Extreme Condition
by René Aron

That day, when it first sunk in that words were making the world,
and that every cow that walked across the page was mooing,
because I'd put the moo in his mouth.

It felt like the world was flying apart
Like the whole universe really was expanding.

After that, there was nothing I could really count on anymore.
My words had taken on a life of their own and there was no real world behind them.
Only these words flying across the page, making things up.

What if you took all the words and threw them away?
What if all you had left was looks and smiles and frowns,
and no words of correspondence in your mind?

The words would lose their power, and you'd find yourself in the
everlasting light of the present moment.

Did you see that? Did you see how I suddenly threw religion into the mix of things with the words "everlasting light."

And then how I turned it you from Western religion to Eastern religion with the words
"present moment."

See how I did that?

The present moment is the pure seeing of things.
Things.

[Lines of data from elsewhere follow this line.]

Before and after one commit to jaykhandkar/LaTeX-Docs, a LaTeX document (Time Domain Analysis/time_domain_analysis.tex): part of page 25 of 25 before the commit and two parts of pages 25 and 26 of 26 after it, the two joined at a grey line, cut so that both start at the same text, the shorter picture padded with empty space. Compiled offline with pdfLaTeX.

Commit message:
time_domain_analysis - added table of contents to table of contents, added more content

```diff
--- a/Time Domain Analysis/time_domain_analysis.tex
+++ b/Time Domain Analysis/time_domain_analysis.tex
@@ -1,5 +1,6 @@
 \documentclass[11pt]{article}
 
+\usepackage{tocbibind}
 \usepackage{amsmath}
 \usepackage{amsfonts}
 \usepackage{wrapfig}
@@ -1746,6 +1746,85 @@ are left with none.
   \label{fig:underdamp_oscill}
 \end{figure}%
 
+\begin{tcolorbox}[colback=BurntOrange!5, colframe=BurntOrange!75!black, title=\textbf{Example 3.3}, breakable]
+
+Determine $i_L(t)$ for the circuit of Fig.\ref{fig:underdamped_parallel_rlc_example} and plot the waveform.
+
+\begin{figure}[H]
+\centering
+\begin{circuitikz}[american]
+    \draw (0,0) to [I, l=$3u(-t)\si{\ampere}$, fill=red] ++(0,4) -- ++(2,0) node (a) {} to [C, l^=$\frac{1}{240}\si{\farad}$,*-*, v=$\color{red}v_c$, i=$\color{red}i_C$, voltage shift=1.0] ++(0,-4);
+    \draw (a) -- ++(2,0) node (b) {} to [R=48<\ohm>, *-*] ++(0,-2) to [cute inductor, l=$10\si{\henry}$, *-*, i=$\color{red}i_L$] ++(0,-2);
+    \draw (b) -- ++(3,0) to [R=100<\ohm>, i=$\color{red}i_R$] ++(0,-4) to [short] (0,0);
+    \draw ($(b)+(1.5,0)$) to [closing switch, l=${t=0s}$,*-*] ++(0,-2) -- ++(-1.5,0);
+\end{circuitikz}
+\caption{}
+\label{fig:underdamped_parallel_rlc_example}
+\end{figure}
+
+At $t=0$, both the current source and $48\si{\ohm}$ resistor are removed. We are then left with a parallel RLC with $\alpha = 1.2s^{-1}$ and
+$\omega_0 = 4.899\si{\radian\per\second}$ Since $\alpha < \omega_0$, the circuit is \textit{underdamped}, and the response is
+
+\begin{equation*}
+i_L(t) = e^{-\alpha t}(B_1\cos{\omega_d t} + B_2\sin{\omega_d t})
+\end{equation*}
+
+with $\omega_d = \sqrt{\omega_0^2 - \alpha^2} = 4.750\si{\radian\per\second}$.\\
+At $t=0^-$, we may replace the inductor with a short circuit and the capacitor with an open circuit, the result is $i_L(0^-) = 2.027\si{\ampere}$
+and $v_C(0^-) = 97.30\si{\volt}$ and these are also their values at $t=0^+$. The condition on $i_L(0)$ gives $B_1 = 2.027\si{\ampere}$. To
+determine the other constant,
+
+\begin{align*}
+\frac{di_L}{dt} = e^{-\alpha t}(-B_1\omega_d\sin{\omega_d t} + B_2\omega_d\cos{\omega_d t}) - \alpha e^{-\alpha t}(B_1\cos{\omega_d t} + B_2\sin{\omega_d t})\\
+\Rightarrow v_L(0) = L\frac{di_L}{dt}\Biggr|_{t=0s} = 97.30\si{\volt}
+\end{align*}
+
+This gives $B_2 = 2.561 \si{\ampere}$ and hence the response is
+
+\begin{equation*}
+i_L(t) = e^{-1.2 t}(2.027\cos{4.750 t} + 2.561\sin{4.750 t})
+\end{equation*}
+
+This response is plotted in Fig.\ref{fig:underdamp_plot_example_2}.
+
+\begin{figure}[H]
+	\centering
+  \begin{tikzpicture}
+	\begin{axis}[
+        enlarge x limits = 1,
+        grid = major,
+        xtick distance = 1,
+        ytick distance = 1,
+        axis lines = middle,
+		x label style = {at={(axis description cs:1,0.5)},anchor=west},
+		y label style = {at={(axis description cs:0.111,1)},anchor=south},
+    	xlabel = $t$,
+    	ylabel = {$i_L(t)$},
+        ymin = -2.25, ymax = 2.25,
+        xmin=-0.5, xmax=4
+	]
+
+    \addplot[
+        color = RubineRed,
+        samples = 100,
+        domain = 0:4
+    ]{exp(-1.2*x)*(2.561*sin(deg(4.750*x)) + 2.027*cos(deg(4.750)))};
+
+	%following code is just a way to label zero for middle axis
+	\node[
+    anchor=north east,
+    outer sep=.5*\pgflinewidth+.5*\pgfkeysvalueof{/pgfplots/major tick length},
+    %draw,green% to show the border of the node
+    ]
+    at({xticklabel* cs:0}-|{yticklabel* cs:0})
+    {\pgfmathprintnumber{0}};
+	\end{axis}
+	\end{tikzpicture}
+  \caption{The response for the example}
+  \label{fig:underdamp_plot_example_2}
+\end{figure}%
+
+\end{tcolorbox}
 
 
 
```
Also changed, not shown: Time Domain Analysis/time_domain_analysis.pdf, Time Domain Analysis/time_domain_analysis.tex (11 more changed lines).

Things. Thing. That empty word.

And yet it is useful when you are trying to live in a world without words.
It's such an empty word it doesn't bring along any baggage. No complex meaning.
When "thing" shows up, it's so empty you can leave it as it is,
or you can fill it in with your own experiential preference.
And thus, a "thing" becomes a friend or a foe, or even a cow
mooing across the landscape of this page,
or an actual squirrel filling his cheeks with nuts
under the pine trees in the Sierra Mountains.

See what that does when I fill in the specifics,
how I pull you this way and that,
determining what you'll see when you're looking at the world through my words?

I can't imagine living in a world without words. Can you?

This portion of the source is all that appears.